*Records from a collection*
════════

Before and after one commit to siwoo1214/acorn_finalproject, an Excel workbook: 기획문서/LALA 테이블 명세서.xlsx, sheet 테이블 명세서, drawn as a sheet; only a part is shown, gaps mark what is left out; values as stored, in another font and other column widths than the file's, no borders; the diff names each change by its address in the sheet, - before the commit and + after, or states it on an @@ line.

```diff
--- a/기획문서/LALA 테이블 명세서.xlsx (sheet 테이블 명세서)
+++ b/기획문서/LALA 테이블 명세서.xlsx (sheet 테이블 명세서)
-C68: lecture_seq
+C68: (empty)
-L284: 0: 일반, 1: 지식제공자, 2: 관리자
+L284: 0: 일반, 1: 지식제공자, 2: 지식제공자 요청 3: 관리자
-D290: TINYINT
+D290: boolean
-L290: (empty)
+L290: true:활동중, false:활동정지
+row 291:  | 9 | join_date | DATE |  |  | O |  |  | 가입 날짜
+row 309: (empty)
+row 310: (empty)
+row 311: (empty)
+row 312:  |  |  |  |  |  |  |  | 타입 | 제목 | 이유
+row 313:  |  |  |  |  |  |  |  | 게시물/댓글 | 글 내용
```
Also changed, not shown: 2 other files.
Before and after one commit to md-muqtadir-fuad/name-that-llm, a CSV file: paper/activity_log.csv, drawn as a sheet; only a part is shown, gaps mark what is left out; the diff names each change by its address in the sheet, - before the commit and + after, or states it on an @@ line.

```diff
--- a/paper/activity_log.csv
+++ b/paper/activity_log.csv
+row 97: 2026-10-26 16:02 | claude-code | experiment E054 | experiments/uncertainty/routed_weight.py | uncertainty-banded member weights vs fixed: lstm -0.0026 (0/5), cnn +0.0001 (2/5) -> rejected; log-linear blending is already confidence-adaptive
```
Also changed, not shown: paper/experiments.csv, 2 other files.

════════

*EXERCISE*
The records above are to be returned exactly as they appear.

*ANSWER TO THIS TASK*
Before and after one commit to siwoo1214/acorn_finalproject, an Excel workbook: 기획문서/LALA 테이블 명세서.xlsx, sheet 테이블 명세서, drawn as a sheet; only a part is shown, gaps mark what is left out; values as stored, in another font and other column widths than the file's, no borders; the diff names each change by its address in the sheet, - before the commit and + after, or states it on an @@ line.

```diff
--- a/기획문서/LALA 테이블 명세서.xlsx (sheet 테이블 명세서)
+++ b/기획문서/LALA 테이블 명세서.xlsx (sheet 테이블 명세서)
-C68: lecture_seq
+C68: (empty)
-L284: 0: 일반, 1: 지식제공자, 2: 관리자
+L284: 0: 일반, 1: 지식제공자, 2: 지식제공자 요청 3: 관리자
-D290: TINYINT
+D290: boolean
-L290: (empty)
+L290: true:활동중, false:활동정지
+row 291:  | 9 | join_date | DATE |  |  | O |  |  | 가입 날짜
+row 309: (empty)
+row 310: (empty)
+row 311: (empty)
+row 312:  |  |  |  |  |  |  |  | 타입 | 제목 | 이유
+row 313:  |  |  |  |  |  |  |  | 게시물/댓글 | 글 내용
```
Also changed, not shown: 2 other files.
Before and after one commit to md-muqtadir-fuad/name-that-llm, a CSV file: paper/activity_log.csv, drawn as a sheet; only a part is shown, gaps mark what is left out; the diff names each change by its address in the sheet, - before the commit and + after, or states it on an @@ line.

```diff
--- a/paper/activity_log.csv
+++ b/paper/activity_log.csv
+row 97: 2026-10-26 16:02 | claude-code | experiment E054 | experiments/uncertainty/routed_weight.py | uncertainty-banded member weights vs fixed: lstm -0.0026 (0/5), cnn +0.0001 (2/5) -> rejected; log-linear blending is already confidence-adaptive
```
Also changed, not shown: paper/experiments.csv, 2 other files.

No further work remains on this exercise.